A person who's addicted to cocaine, I suppose, as the defense would like you to believe, who is coming down and is in a drug neighborhood, may very well be desperate to get more drugs. And we know that the currency, on the streets in order to get drugs is cash money and that he doesn't have any cash money on him. So what is he going to do with his inhibitions that are lowered? He's going to do something stupid like this in a desperate effort to get some sort of property that maybe he can use to get drugs.
The statement drew an objection from Joo's counsel on the grounds that the prosecutor was again "arguing the evidence that was sought to be excluded." Immediately after the objection, the judge admonished the jury to "decide this case based on the evidence you receive during the trial and the legal instructions I have given you."

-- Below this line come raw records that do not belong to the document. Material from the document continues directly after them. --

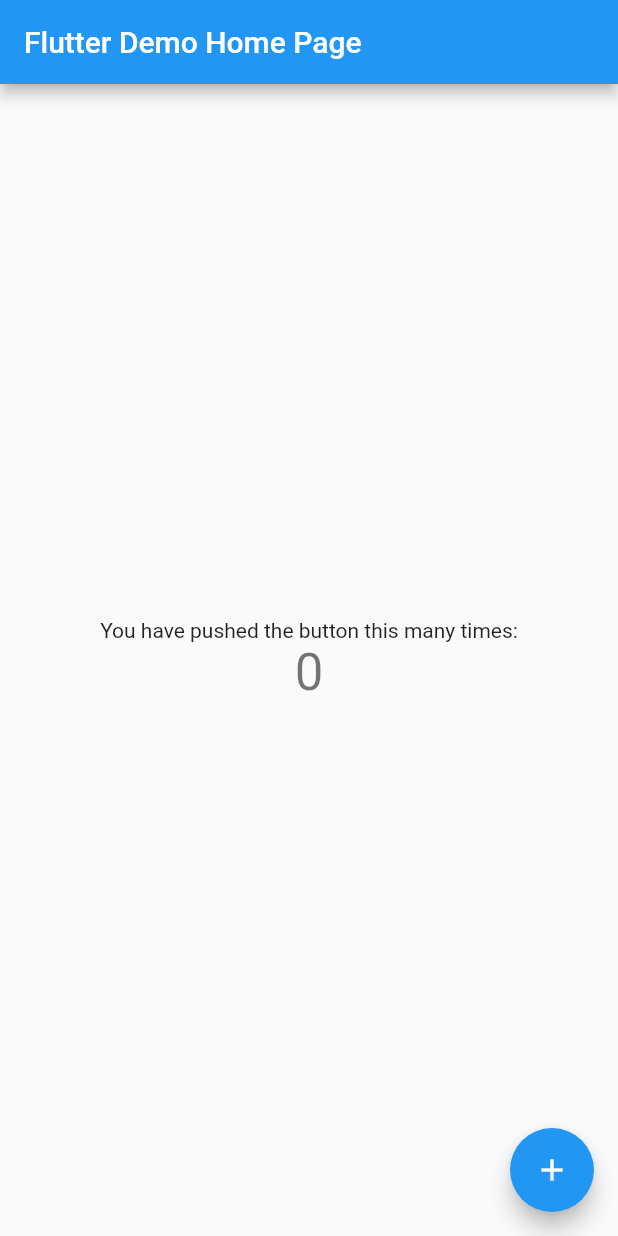
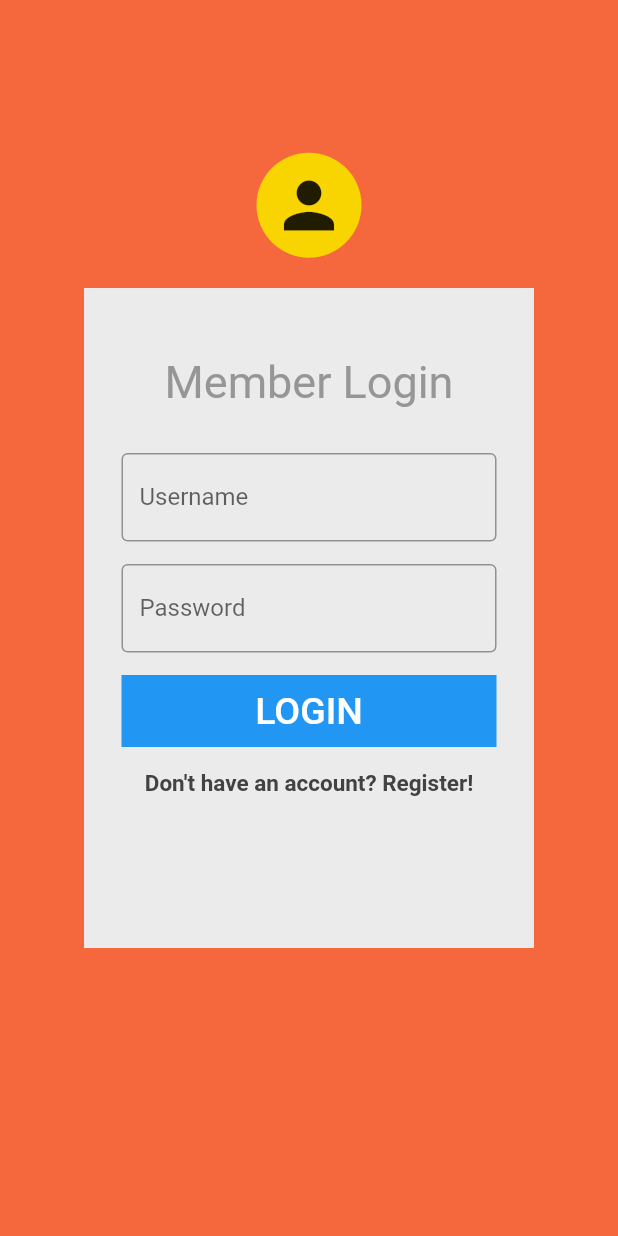
Before and after one commit to moran020/flutter_shared_preferences, a Flutter app: the screen it shows after launch, on a phone screen of 412 x 824 dp. Run offline on Flutter 3.47's test engine with Material 2 defaults, Android fonts, the light colour scheme and no system bars; our stand-ins replace shared_preferences.

Commit message:
update app
Signed-off-by: Ekaterina Medvedeva <e.v.medvedeva.1996@yandex.ru>

```diff
--- /dev/null
+++ b/lib/LoginPage.dart
@@ -0,0 +1,161 @@
+import 'package:flutter/material.dart';
+import 'package:shared_preferences/shared_preferences.dart';
+
+class LoginPage extends StatefulWidget {
+  const LoginPage({Key? key}) : super(key: key);
+
+  @override
+  _LoginPageState createState() => _LoginPageState();
+}
+
+class _LoginPageState extends State<LoginPage> {
+  TextEditingController usernameController = TextEditingController();
+  TextEditingController passwordController = TextEditingController();
+  String? _username;
+  String? _password;
+
+  @override
+  void initState() {
+    super.initState();
+  }
+
+  @override
+  Widget build(BuildContext context) {
+    return Scaffold(
+        backgroundColor: const Color.fromRGBO(245, 104, 61, 1),
+        body: Stack(children: [
+          Center(
+            child: Container(
+              height: 440,
+              width: 300,
+              color: const Color.fromRGBO(235, 235, 235, 1),
+              child: Column(
+                children: [
+                  const SizedBox(
+                    height: 45,
+                  ),
+                  const Text(
+                    'Member Login',
+                    style: TextStyle(
+                        fontSize: 30, color: Color.fromRGBO(150, 150, 150, 1)),
+                  ),
+                  const SizedBox(
+                    height: 30,
+                  ),
+                  SizedBox(
+                      width: 250,
+                      child: TextField(
+                        controller: usernameController,
+                        decoration: const InputDecoration(
+                          border: OutlineInputBorder(),
+                          labelText: 'Username',
+                          hintText: 'Enter your username',
+                        ),
+                      )),
+                  const SizedBox(
+                    height: 15,
+                  ),
+                  SizedBox(
+                      width: 250,
+                      child: TextField(
+                        controller: passwordController,
+                        obscureText: true,
+                        decoration: const InputDecoration(
+                          border: OutlineInputBorder(),
+                          labelText: 'Password',
+                          hintText: 'Enter secure password',
+                        ),
+                      )),
+                  const SizedBox(
+                    height: 15,
+                  ),
+                  Container(
+                    width: 250,
+                    decoration: const BoxDecoration(
+                      color: Colors.blue,
+                    ),
+                    child: TextButton(
+                      onPressed: () {
+                        setState(() {
+                          getData();
+                        });
+                      },
+                      child: const Text(
+                        'LOGIN',
+                        style: TextStyle(color: Colors.white, fontSize: 25),
+                      ),
+                    ),
+                  ),
+                  const SizedBox(
+                    height: 15,
+                  ),
+                  InkWell(
+                    onTap: () {
+                      Navigator.pushNamed(
+                        context,
+                        '/register',
+                      );
+                    },
+                    child: Text(
+                      "Don't have an account? Register!",
+                      style: TextStyle(
+                          color: Colors.grey[800],
+                          fontSize: 15,
+                          fontWeight: FontWeight.bold),
+                    ),
+                  ),
+                  const SizedBox(
+                    height: 15,
+                  ),
+                  Container(
+                    width: 250,
+                    child: (_username != null) & (_password != null)
+                        ? Text('${message()}',
+                            textAlign: TextAlign.center,
+                            style: const TextStyle(
+                                fontSize: 25, color: Colors.red))
+                        : const Text(''),
+                  ),
+                ],
+              ),
+            ),
+          ),
+          Align(
+              alignment: const Alignment(0.0, -0.73),
+              child: Container(
+                child: const Icon(
+                  Icons.person,
+                  size: 50,
+                ),
+                width: 70,
+                height: 70,
+                decoration: const BoxDecoration(
+                  color: Color.fromRGBO(248, 213, 1, 1),
+                  shape: BoxShape.circle,
+                ),
+              )),
+        ]));
+  }
+
+  Future<String?> getData() async {
+    dynamic getStorage = await SharedPreferences.getInstance();
+    dynamic getUsername = await getStorage.get('username');
+    dynamic getPassword = await getStorage.get('password');
+    setState(() {
+      _username = getUsername;
+      _password = getPassword;
+    });
+    return null;
+  }
+
+  String? message() {
+    if ((_username == usernameController.text) &&
+        (_password == passwordController.text)) {
+      return ('Hello, $_username!');
+    } else if ((_username != usernameController.text) |
+        (_password != passwordController.text)) {
+      return ('The username or password is incorrect');
+    }
+    return null;
+  }
+}
--- a/lib/main.dart
+++ b/lib/main.dart
@@ -1,115 +1,22 @@
 import 'package:flutter/material.dart';
+import 'RegisterPage.dart';
+import 'LoginPage.dart';
 
-void main() {
+main() {
   runApp(const MyApp());
 }
 
 class MyApp extends StatelessWidget {
   const MyApp({Key? key}) : super(key: key);
 
-  // This widget is the root of your application.
   @override
   Widget build(BuildContext context) {
     return MaterialApp(
-      title: 'Flutter Demo',
-      theme: ThemeData(
-        // This is the theme of your application.
-        //
-        // Try running your application with "flutter run". You'll see the
-        // application has a blue toolbar. Then, without quitting the app, try
-        // changing the primarySwatch below to Colors.green and then invoke
-        // "hot reload" (press "r" in the console where you ran "flutter run",
-        // or simply save your changes to "hot reload" in a Flutter IDE).
-        // Notice that the counter didn't reset back to zero; the application
-        // is not restarted.
-        primarySwatch: Colors.blue,
-      ),
-      home: const MyHomePage(title: 'Flutter Demo Home Page'),
+      debugShowCheckedModeBanner: false,
+      home: const LoginPage(),
+      routes: {
+        '/register': (context) => RegisterPage(),
+      },
     );
   }
 }
-
-class MyHomePage extends StatefulWidget {
-  const MyHomePage({Key? key, required this.title}) : super(key: key);
-
-  // This widget is the home page of your application. It is stateful, meaning
-  // that it has a State object (defined below) that contains fields that affect
-  // how it looks.
-
-  // This class is the configuration for the state. It holds the values (in this
-  // case the title) provided by the parent (in this case the App widget) and
-  // used by the build method of the State. Fields in a Widget subclass are
-  // always marked "final".
-
-  final String title;
-
-  @override
-  State<MyHomePage> createState() => _MyHomePageState();
-}
-
-class _MyHomePageState extends State<MyHomePage> {
-  int _counter = 0;
-
-  void _incrementCounter() {
-    setState(() {
-      // This call to setState tells the Flutter framework that something has
-      // changed in this State, which causes it to rerun the build method below
-      // so that the display can reflect the updated values. If we changed
-      // _counter without calling setState(), then the build method would not be
-      // called again, and so nothing would appear to happen.
-      _counter++;
-    });
-  }
-
-  @override
-  Widget build(BuildContext context) {
-    // This method is rerun every time setState is called, for instance as done
-    // by the _incrementCounter method above.
-    //
-    // The Flutter framework has been optimized to make rerunning build methods
-    // fast, so that you can just rebuild anything that needs updating rather
-    // than having to individually change instances of widgets.
-    return Scaffold(
-      appBar: AppBar(
-        // Here we take the value from the MyHomePage object that was created by
-        // the App.build method, and use it to set our appbar title.
-        title: Text(widget.title),
-      ),
-      body: Center(
-        // Center is a layout widget. It takes a single child and positions it
-        // in the middle of the parent.
-        child: Column(
-          // Column is also a layout widget. It takes a list of children and
-          // arranges them vertically. By default, it sizes itself to fit its
-          // children horizontally, and tries to be as tall as its parent.
-          //
-          // Invoke "debug painting" (press "p" in the console, choose the
-          // "Toggle Debug Paint" action from the Flutter Inspector in Android
-          // Studio, or the "Toggle Debug Paint" command in Visual Studio Code)
-          // to see the wireframe for each widget.
-          //
-          // Column has various properties to control how it sizes itself and
-          // how it positions its children. Here we use mainAxisAlignment to
-          // center the children vertically; the main axis here is the vertical
-          // axis because Columns are vertical (the cross axis would be
-          // horizontal).
-          mainAxisAlignment: MainAxisAlignment.center,
-          children: <Widget>[
-            const Text(
-              'You have pushed the button this many times:',
-            ),
-            Text(
-              '$_counter',
-              style: Theme.of(context).textTheme.headline4,
-            ),
-          ],
-        ),
-      ),
-      floatingActionButton: FloatingActionButton(
-        onPressed: _incrementCounter,
-        tooltip: 'Increment',
-        child: const Icon(Icons.add),
-      ), // This trailing comma makes auto-formatting nicer for build methods.
-    );
-  }
-}
--- a/pubspec.yaml
+++ b/pubspec.yaml
@@ -29,11 +29,7 @@
 dependencies:
   flutter:
     sdk: flutter
-
-
-  # The following adds the Cupertino Icons font to your application.
-  # Use with the CupertinoIcons class for iOS style icons.
-  cupertino_icons: ^1.0.2
+  shared_preferences: ^2.0.15
 
 dev_dependencies:
   flutter_test:
```
Also changed, not shown: lib/RegisterPage.dart (added, +114 -0 lines), pubspec.lock.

Joo contends that because he had ATM and credit cards in his possession at the time of the burglaries, evidence of which was excluded from trial, the prosecutor's statement constituted misconduct. Unlike the comment with respect to Joo's post-arrest statements to the police, this statement was not contrary to the evidence. Indeed, it is undisputed that there was no cash found in Joo's possession at the time of his arrest and that "the currency on the streets in order to get drugs is cash money." Credit cards are of no use, and the district court found that there was no evidence that there was cash to be drawn on even if an ATM was readily available at 6:00 to 7:00 in the morning. Joo's quarrel, if any, is with the ruling excluding evidence indicating the possibility of access to sources of cash. The district court held that the exclusion of this evidence did not constitute an "objectively unreasonable application of dearly established Supreme Court law," and we declined to issue a certificate of appealability with respect to that issue.
While we conclude that habeas corpus relief is unavailable here, we are concerned with the conduct of the prosecutor. In Berger v. United States, 295 U.S. 78, 88, 55 S.Ct. 629, 79 L.Ed. 1314 (1935), the Supreme Court held that a prosecutor is a "representative not of an ordinary party to a controversy, but of a sovereignty whose obligation to govern impartially is as compelling as its obligation to govern at all; and whose interest, therefore, in a criminal prosecution is not that it shall win a case, but that justice shall be done." The prosecutor in this case engaged in conduct that was inconsistent with his obligation to ensure that justice was done. Nevertheless, for the reasons stated above, the judgment of the district court is AFFIRMED.